### [WORK TO BE COMPLETED]
In the following material, identify every line holding the string "page" and return it.

### [DATA FOR THE TASK]
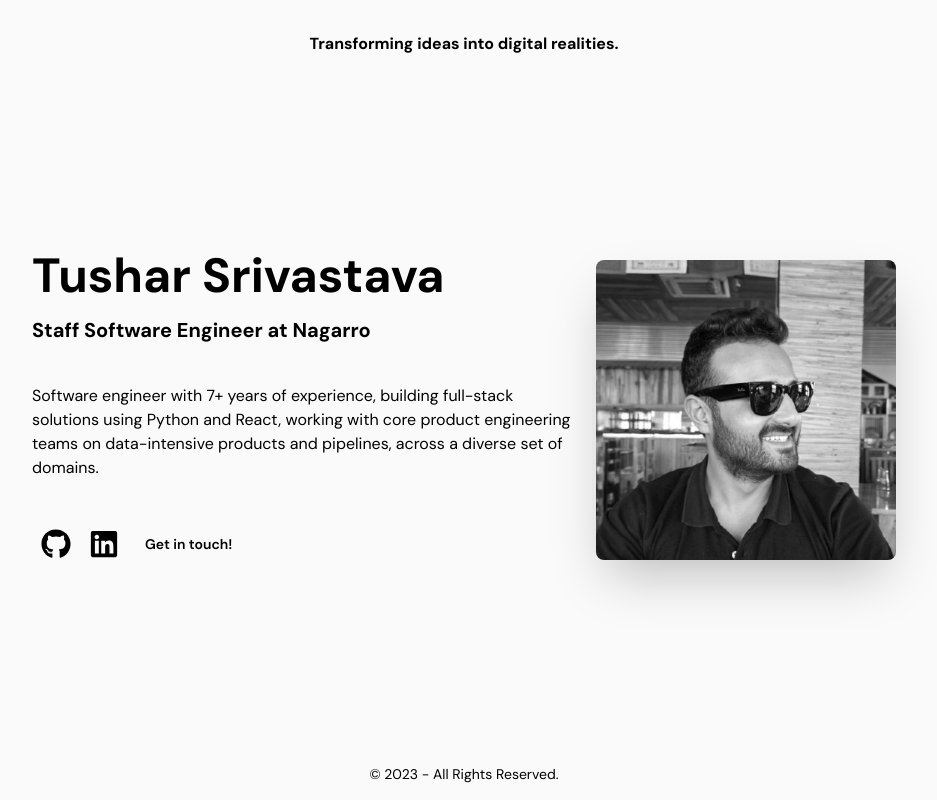
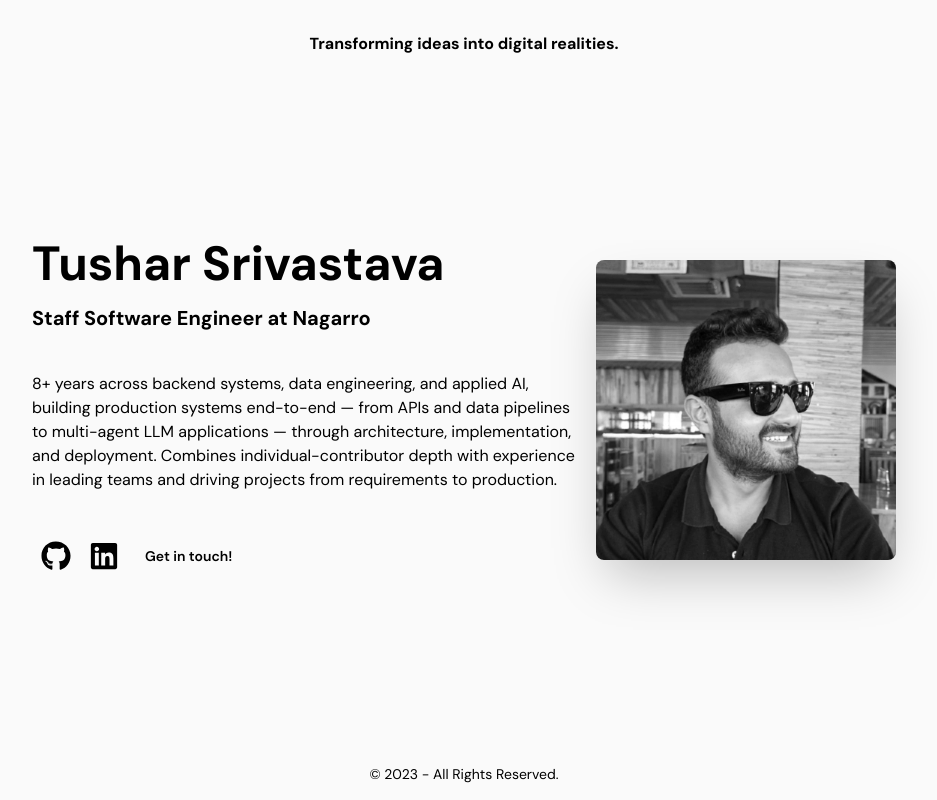
Before and after one commit to tshrv/tshrv.github.io, a Next.js app: page / in a window 1280 px wide. Shown: the whole page, without its empty margins (176-1113 px from the left). Built offline with nearby package versions, Linux system fonts and the light colour scheme.

Commit message:
Revise professional summary for clarity and detail
Updated professional summary

```diff
--- a/src/app/page.tsx
+++ b/src/app/page.tsx
@@ -28,11 +28,11 @@ export default function Home() {
               </a>
             </p>
             <p className="py-6">
-              Software engineer with 7+ years of experience,
-              building full-stack solutions using Python and React,
-              working with core product engineering teams on
-              data-intensive products and pipelines, across a diverse set of
-              domains.
+              8+ years across backend systems, data engineering, and applied AI,
+              building production systems end-to-end — from APIs and data pipelines
+              to multi-agent LLM applications — through architecture, implementation,
+              and deployment. Combines individual-contributor depth with experience
+              in leading teams and driving projects from requirements to production.
             </p>
             <div className="flex ">
               <a
```
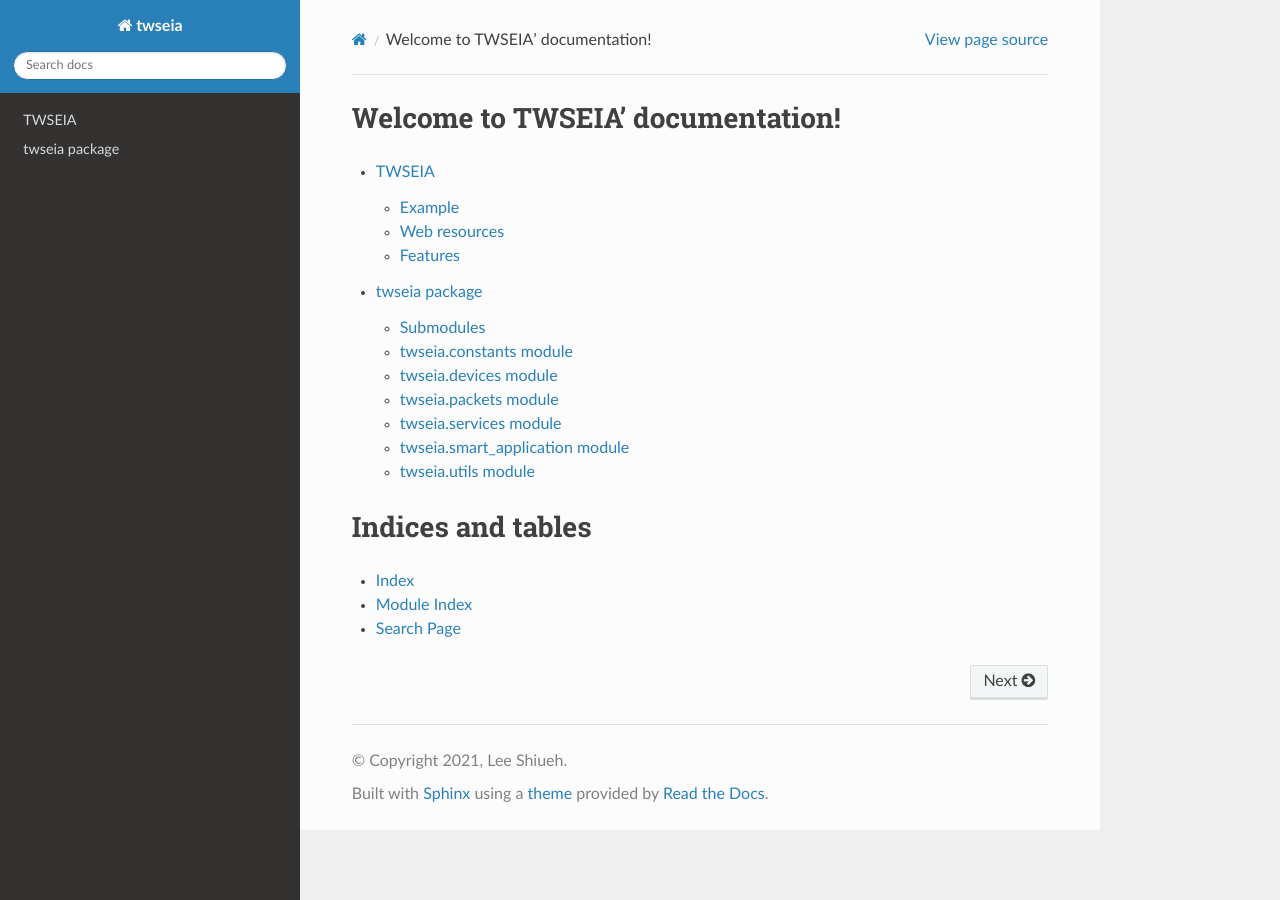
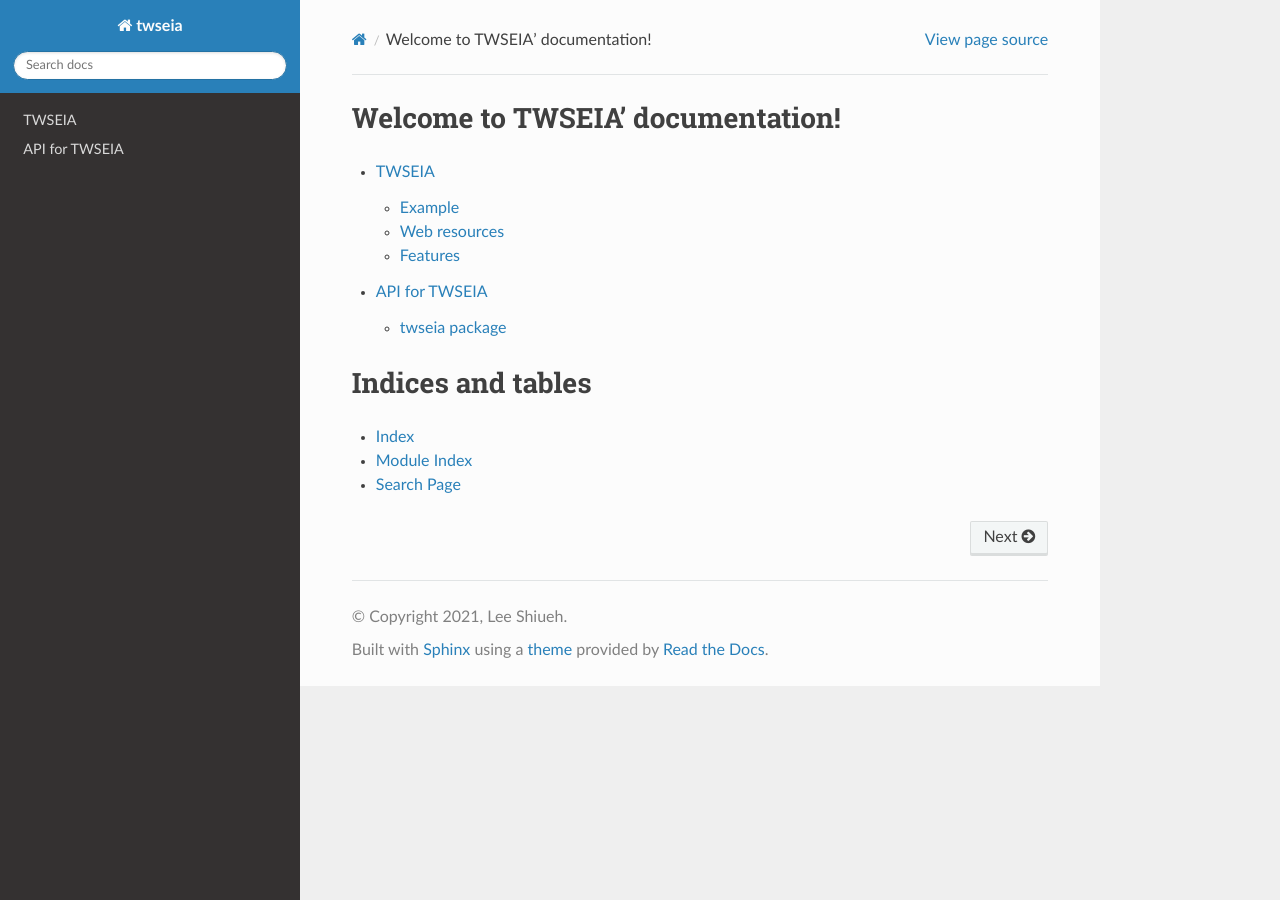
Before and after one commit to slee124565/twseia, a Sphinx documentation site: the page built from docs/source/index.rst, in a window 1280 px wide. Built offline with Sphinx 7.4.7 and the Read the Docs theme 2.0.0, drawn with Linux system fonts in a browser that asks for light colours.

```diff
--- /dev/null
+++ b/docs/source/apitwseia.rst
@@ -0,0 +1,9 @@
+.. _apitwseia:
+
+API for TWSEIA
+==============
+
+.. toctree::
+   :maxdepth: 1
+
+   twseia
--- a/docs/source/index.rst
+++ b/docs/source/index.rst
@@ -10,7 +10,8 @@ Welcome to TWSEIA' documentation!
    :maxdepth: 2
 
    readme
-   twseia
+   apitwseia
+
 
 Indices and tables
 ==================
--- a/docs/source/twseia.rst
+++ b/docs/source/twseia.rst
@@ -9,48 +9,36 @@ twseia package
 Submodules
 ----------
 
-twseia.constants module
------------------------
 
 .. automodule:: twseia.constants
    :members:
    :undoc-members:
    :show-inheritance:
 
-twseia.devices module
----------------------
 
 .. automodule:: twseia.devices
    :members:
    :undoc-members:
    :show-inheritance:
 
-twseia.packets module
----------------------
 
 .. automodule:: twseia.packets
    :members:
    :undoc-members:
    :show-inheritance:
 
-twseia.services module
-----------------------
 
 .. automodule:: twseia.services
    :members:
    :undoc-members:
    :show-inheritance:
 
-twseia.smart\_application module
---------------------------------
 
 .. automodule:: twseia.smart_application
    :members:
    :undoc-members:
    :show-inheritance:
 
-twseia.utils module
--------------------
 
 .. automodule:: twseia.utils
    :members:
```
Also changed, not shown: .travis.yml, 2 other files.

### [SOLUTION TO THE EXERCISE]
Before and after one commit to tshrv/tshrv.github.io, a Next.js app: page / in a window 1280 px wide. Shown: the whole page, without its empty margins (176-1113 px from the left). Built offline with nearby package versions, Linux system fonts and the light colour scheme.
--- a/src/app/page.tsx
+++ b/src/app/page.tsx
Before and after one commit to slee124565/twseia, a Sphinx documentation site: the page built from docs/source/index.rst, in a window 1280 px wide. Built offline with Sphinx 7.4.7 and the Read the Docs theme 2.0.0, drawn with Linux system fonts in a browser that asks for light colours.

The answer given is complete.